Aim of the task:
Say how many lines of the listing below hold the word "架构设计". Give only that number.

Input records:

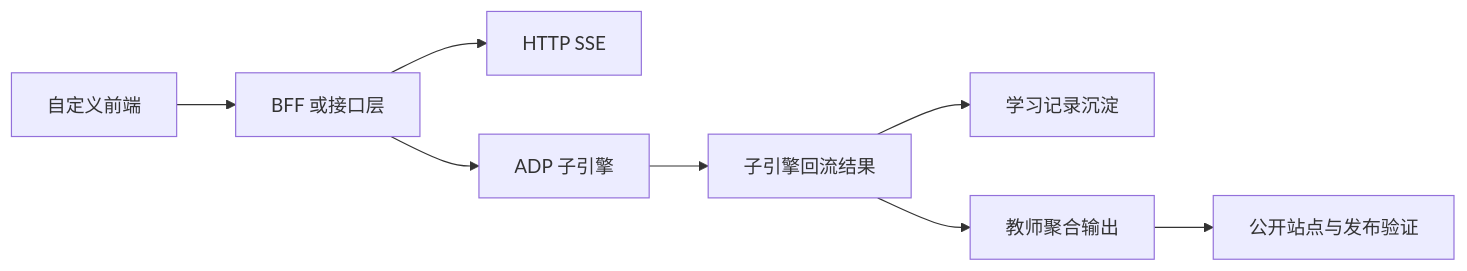
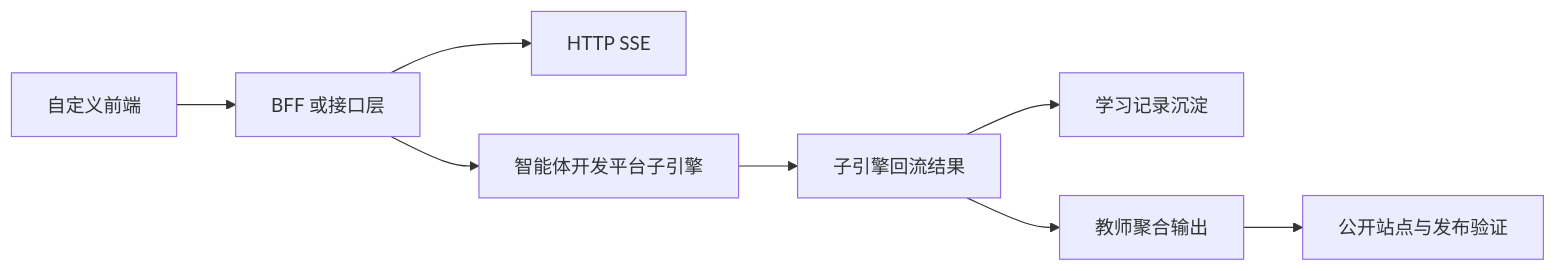
One commit to chenqsq/doc-showcase changed the diagram in doc/智能体文档/子引擎层/实施附录/03-P2-外部接入与产品后端-架构设计.md. Above: the diagram before and after it, drawn with Mermaid. The commit also changed other lines of this file and 16 other files, not shown here.

````diff
--- a/doc/智能体文档/子引擎层/实施附录/03-P2-外部接入与产品后端-架构设计.md
+++ b/doc/智能体文档/子引擎层/实施附录/03-P2-外部接入与产品后端-架构设计.md
@@ -74,10 +69,10 @@
 ```mermaid
 flowchart LR
     A[自定义前端] --> B[BFF 或接口层]
     B --> C[HTTP SSE]
-    B --> D[ADP 子引擎]
+    B --> D[智能体开发平台子引擎]
     D --> E[子引擎回流结果]
     E --> F[学习记录沉淀]
     E --> G[教师聚合输出]
     G --> H[公开站点与发布验证]
 ```
````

Response for this exercise:
3